Supreme Court Gives Competition a Booster Shot in Landmark Fair Use Decision

by: John Bergmayer (Public Knowledge)

I’m happy about the Supreme Court’s 6-2 decision in Google v. Oracle, affirming that Google’s reimplementation of the Java API for Android was a fair use and thus not copyright infringement. Google and Oracle’s competitions can breathe a sigh of relief, since a result that went the other way could have seriously inhibited the ability of smaller companies and new entrants to compete with established software giants.

Oracle is less happy, and frames the decision differently. In its statement, it says that the decision makes “the barriers to entry higher and the ability to compete lower.” The opposite is true.

It is correct that only companies like Google can afford to litigate a case for a decade, all the way to the Supreme Court. But now that it has done so, others can rely on the precedent it set, and its holding that reimplementing a software API to create a competing or compatible version is a fair use as a matter of law. This is a very strong fair use opinion that would seem to cover most kinds of API reimplementation, which the court correctly found is essential to competition, new market entry, and interoperability. 

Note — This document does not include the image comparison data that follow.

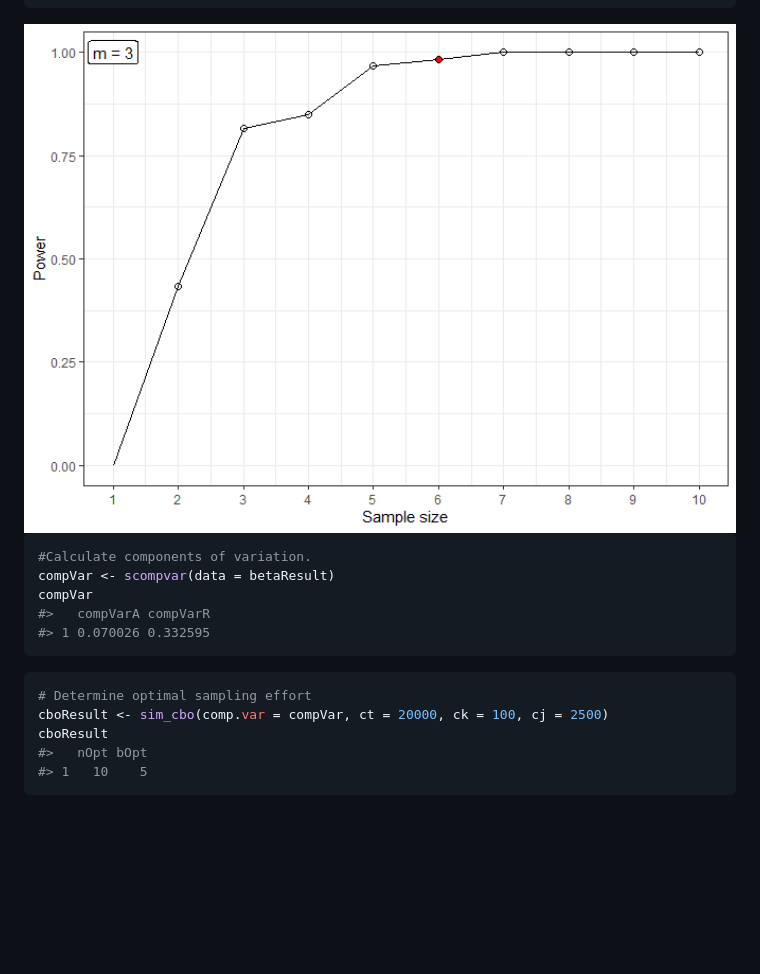
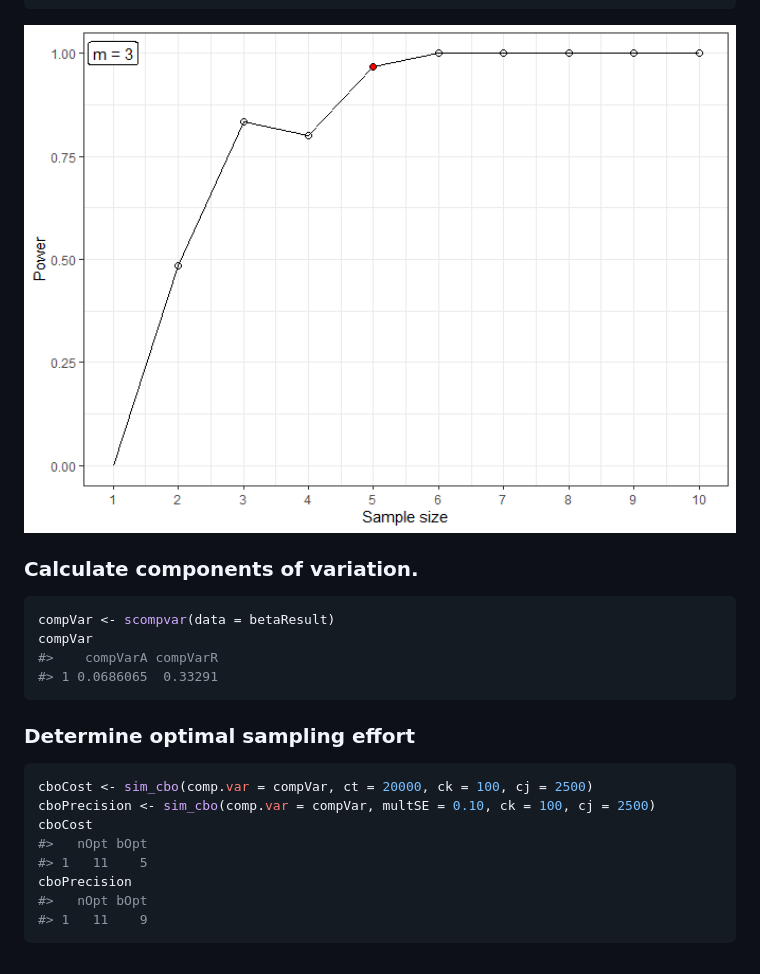
Before and after one commit to arturoSP/ecocbo, a Markdown page: README.md, the part around the change printed below. GitHub-like rendering; pictures changed too: man/figures/README-unnamed-chunk-4-1.png; blank space fills up the shorter version.

Commit message:
README is improved

````diff
--- a/README.md
+++ b/README.md
@@ -70,18 +79,24 @@ plot_power(data = betaResult, n = NULL, m = 3, method = "power")
 
 <img src="man/figures/README-unnamed-chunk-4-1.png" width="100%" />
 
+### Calculate components of variation.
+
 ``` r
-#Calculate components of variation.
 compVar <- scompvar(data = betaResult)
 compVar
-#>   compVarA compVarR
-#> 1 0.070026 0.332595
+#>    compVarA compVarR
+#> 1 0.0686065  0.33291
 ```
 
+### Determine optimal sampling effort
+
 ``` r
-# Determine optimal sampling effort
-cboResult <- sim_cbo(comp.var = compVar, ct = 20000, ck = 100, cj = 2500)
-cboResult
+cboCost <- sim_cbo(comp.var = compVar, ct = 20000, ck = 100, cj = 2500)
+cboPrecision <- sim_cbo(comp.var = compVar, multSE = 0.10, ck = 100, cj = 2500)
+cboCost
 #>   nOpt bOpt
-#> 1   10    5
+#> 1   11    5
+cboPrecision
+#>   nOpt bOpt
+#> 1   11    9
 ```
````
Also changed, not shown: other parts of README.md (+21 -12 lines), 1 other file.
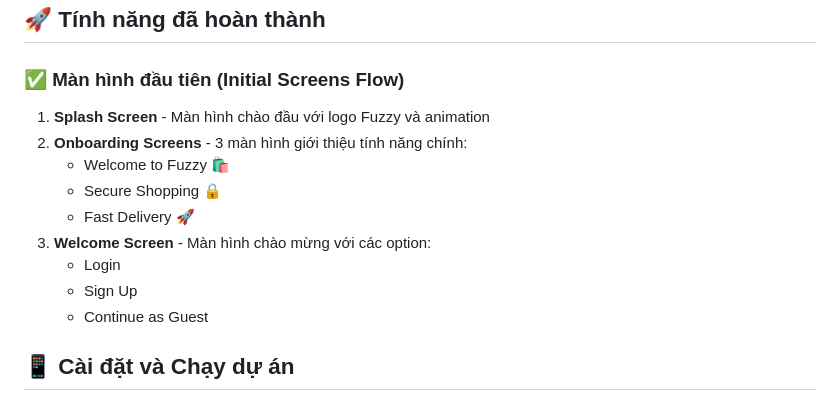
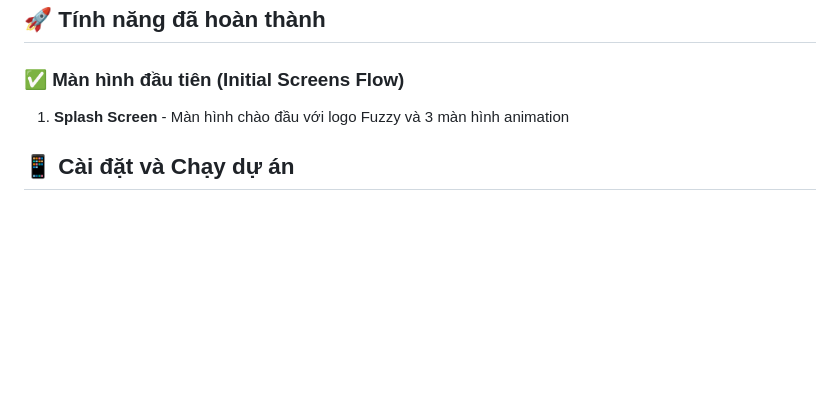
Before and after one commit to DucHoang-hub/Mobile_MachineLearning, a Markdown page: README.md, the part around the change. GitHub-like rendering; blank space fills up the shorter version.

Commit message:
Revise initial screens flow in README
Updated the features section to simplify the initial screens flow description.

```diff
--- a/README.md
+++ b/README.md
@@ -5,15 +5,8 @@
 ## 🚀 Tính năng đã hoàn thành
 
 ### ✅ Màn hình đầu tiên (Initial Screens Flow)
-1. **Splash Screen** - Màn hình chào đầu với logo Fuzzy và animation
-2. **Onboarding Screens** - 3 màn hình giới thiệu tính năng chính:
-   - Welcome to Fuzzy 🛍️
-   - Secure Shopping 🔒
-   - Fast Delivery 🚀
-3. **Welcome Screen** - Màn hình chào mừng với các option:
-   - Login
-   - Sign Up
-   - Continue as Guest
+1. **Splash Screen** - Màn hình chào đầu với logo Fuzzy và 3 màn hình animation
+
 
 ## 📱 Cài đặt và Chạy dự án
 
```
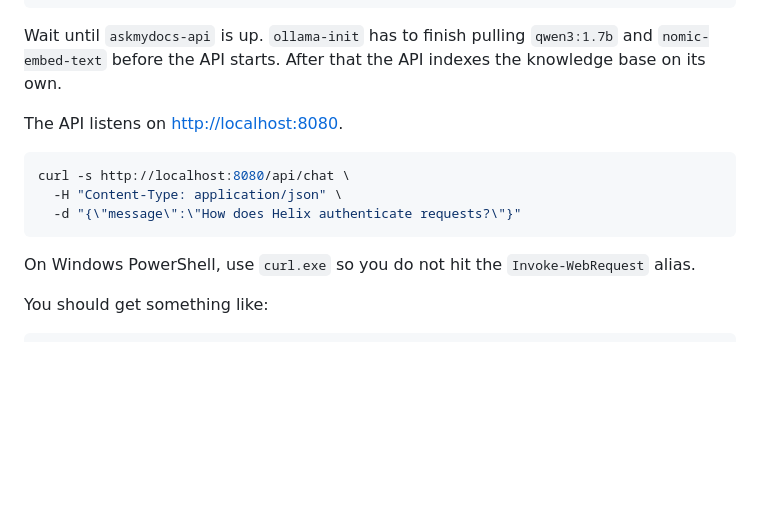
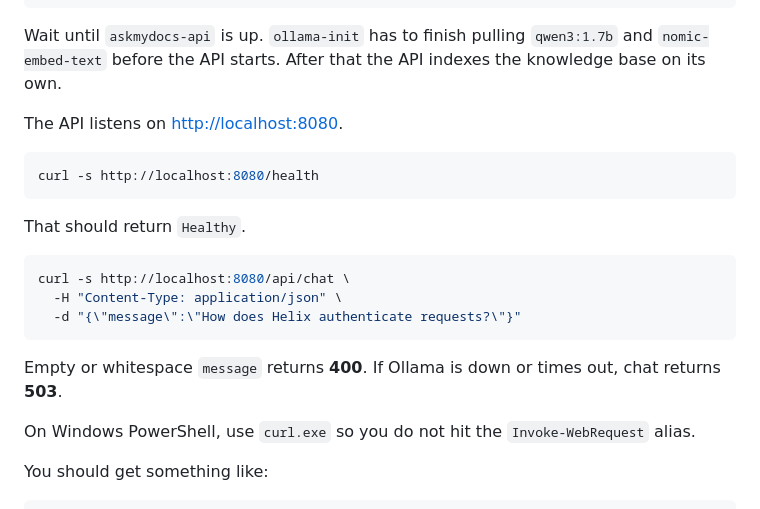
Before and after one commit to AmroAlnajar/AskMyDocs, a Markdown page: README.md, the part around one of its changes. GitHub-like rendering; blank space fills up the shorter version.

````diff
--- a/README.md
+++ b/README.md
@@ -69,10 +77,18 @@ Wait until `askmydocs-api` is up. `ollama-init` has to finish pulling `qwen3:1.7
 The API listens on [http://localhost:8080](http://localhost:8080).
 
 ```bash
+curl -s http://localhost:8080/health
+```
+
+That should return `Healthy`.
+
+```bash
 curl -s http://localhost:8080/api/chat \
   -H "Content-Type: application/json" \
   -d "{\"message\":\"How does Helix authenticate requests?\"}"
 ```
+
+Empty or whitespace `message` returns **400**. If Ollama is down or times out, chat returns **503**.
 
 On Windows PowerShell, use `curl.exe` so you do not hit the `Invoke-WebRequest` alias.
 
````
Also changed, not shown: other parts of README.md (+27 -14 lines).
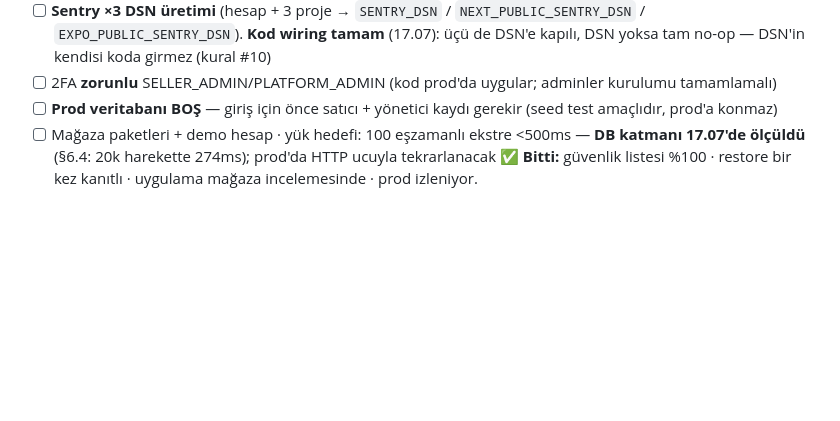
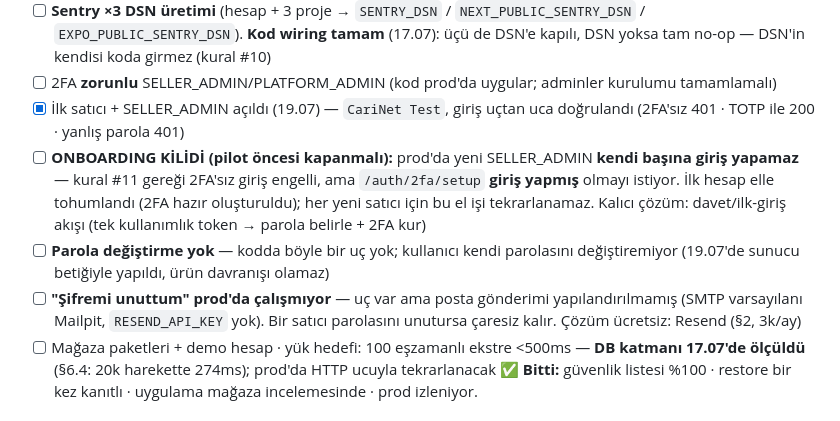
Before and after one commit to 4Atacan/CariNet, a Markdown page: CLAUDE.md, the part around one of its changes. Drawn GitHub-style; blank space fills up the shorter version.

```diff
--- a/CLAUDE.md
+++ b/CLAUDE.md
@@ -422,7 +422,10 @@ Kaynak **logo**: lacivert `#152A55` · altın `#D5A215` · gri `#8A949E`. Ölçe
 - [ ] Cloudflare kenar katmanı (WAF/Turnstile) — **opsiyonel**, kodda `TURNSTILE_SECRET` zaten `optional`
 - [ ] **Sentry ×3 DSN üretimi** (hesap + 3 proje → `SENTRY_DSN` / `NEXT_PUBLIC_SENTRY_DSN` / `EXPO_PUBLIC_SENTRY_DSN`). **Kod wiring tamam** (17.07): üçü de DSN'e kapılı, DSN yoksa tam no-op — DSN'in kendisi koda girmez (kural #10)
 - [ ] 2FA **zorunlu** SELLER_ADMIN/PLATFORM_ADMIN (kod prod'da uygular; adminler kurulumu tamamlamalı)
-- [ ] **Prod veritabanı BOŞ** — giriş için önce satıcı + yönetici kaydı gerekir (seed test amaçlıdır, prod'a konmaz)
+- [x] İlk satıcı + SELLER_ADMIN açıldı (19.07) — `CariNet Test`, giriş uçtan uca doğrulandı (2FA'sız 401 · TOTP ile 200 · yanlış parola 401)
+- [ ] **ONBOARDING KİLİDİ (pilot öncesi kapanmalı):** prod'da yeni SELLER_ADMIN **kendi başına giriş yapamaz** — kural #11 gereği 2FA'sız giriş engelli, ama `/auth/2fa/setup` **giriş yapmış** olmayı istiyor. İlk hesap elle tohumlandı (2FA hazır oluşturuldu); her yeni satıcı için bu el işi tekrarlanamaz. Kalıcı çözüm: davet/ilk-giriş akışı (tek kullanımlık token → parola belirle + 2FA kur)
+- [ ] **Parola değiştirme yok** — kodda böyle bir uç yok; kullanıcı kendi parolasını değiştiremiyor (19.07'de sunucu betiğiyle yapıldı, ürün davranışı olamaz)
+- [ ] **"Şifremi unuttum" prod'da çalışmıyor** — uç var ama posta gönderimi yapılandırılmamış (SMTP varsayılanı Mailpit, `RESEND_API_KEY` yok). Bir satıcı parolasını unutursa çaresiz kalır. Çözüm ücretsiz: Resend (§2, 3k/ay)
 - [ ] Mağaza paketleri + demo hesap · yük hedefi: 100 eşzamanlı ekstre <500ms — **DB katmanı 17.07'de ölçüldü** (§6.4: 20k harekette 274ms); prod'da HTTP ucuyla tekrarlanacak
       **✅ Bitti:** güvenlik listesi %100 · restore bir kez kanıtlı · uygulama mağaza incelemesinde · prod izleniyor.
 
```
Also changed, not shown: other parts of CLAUDE.md (+1 -1 lines), PROGRESS.md (+43 -0 lines).
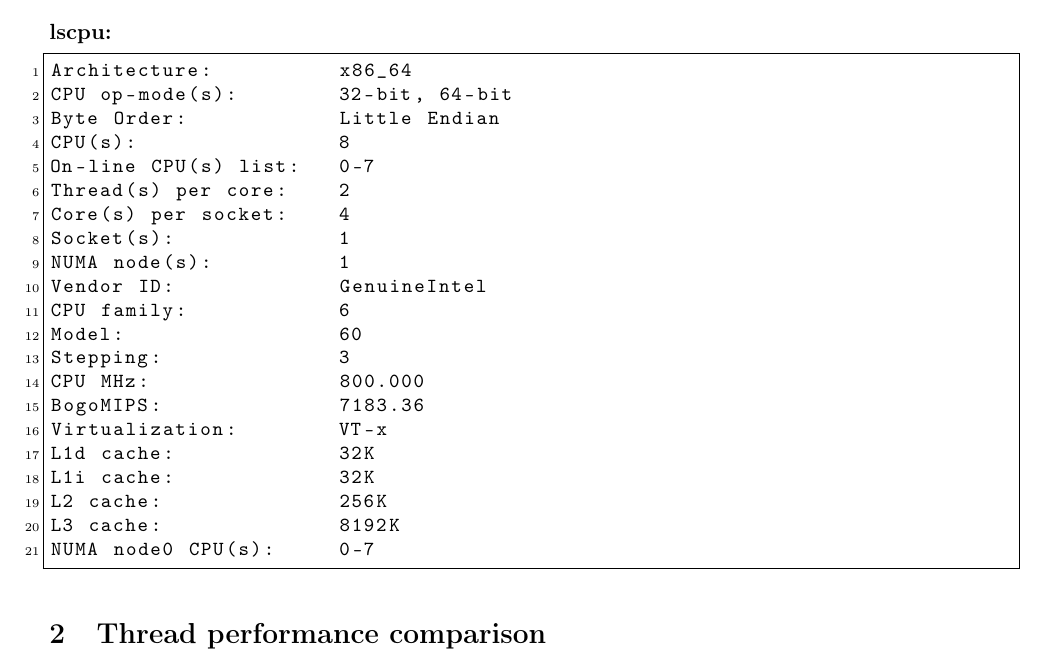
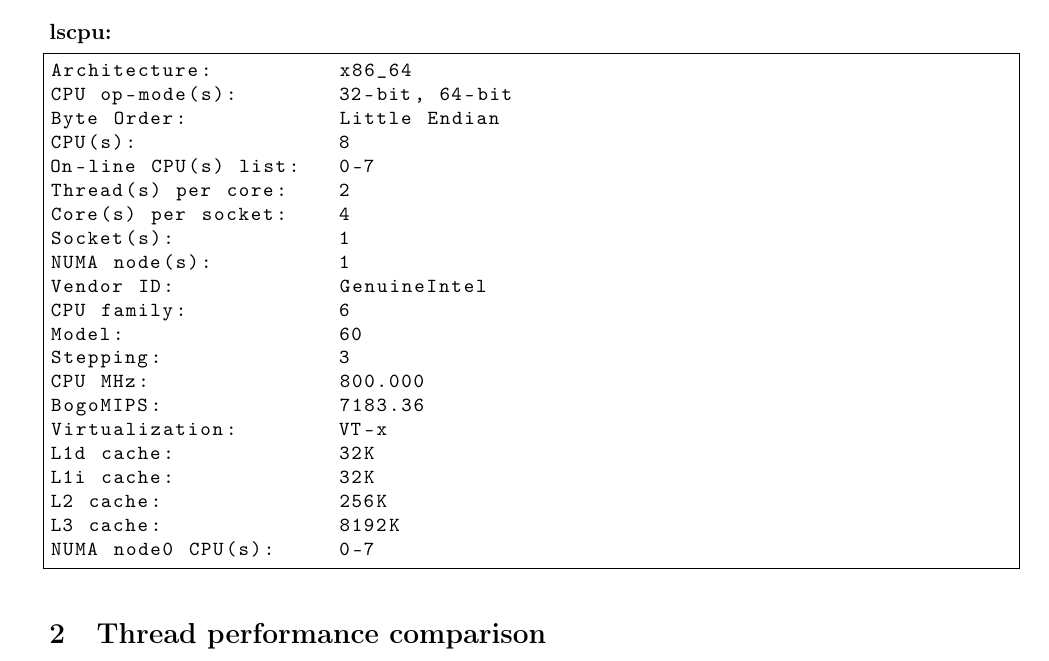
Before and after one commit to Michealminchan/hepia-projects-cracker, a LaTeX document (report/report.tex): part of page 2 of 4, cut so that both start at the same text. Compiled offline with pdfLaTeX.

Commit message:
report ready for tuesday

```diff
--- a/report/report.tex
+++ b/report/report.tex
@@ -32,7 +32,6 @@
     showstringspaces=true,
     tabsize=4,
     frame=single,
-    numbers=left,
     numberstyle=\tiny,
     firstnumber=1,
     stepnumber=1,
```
Also changed, not shown: report/report.pdf.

It is also true that even with strong precedent on your side, you might still have to litigate a fair use case, since fair use is so fact-specific. In many ways it would have been cleaner if the Court had recognized that APIs should not receive any copyright protection at all, as Public Knowledge asked the Court to do. At the same time, the Court’s reasoning is not limited to APIs and would seem to cover other forms of compatibility, cloning, and reverse engineering. Some of the Court’s reasoning might have applicability beyond software—not just its lucid description of the purpose of copyright itself (to promote the creation of new works, which includes allowing the creation of new works via fair use) but in other areas. For example, in its analysis of the fourth fair use factor—effect on the market—the Court noted that plaintiffs cannot simply assert that they have lost revenue from the fair use itself, as this is simply circular, and that courts must look to the broader public benefits that could result from a fair use holding, not just the effect on the parties to the case…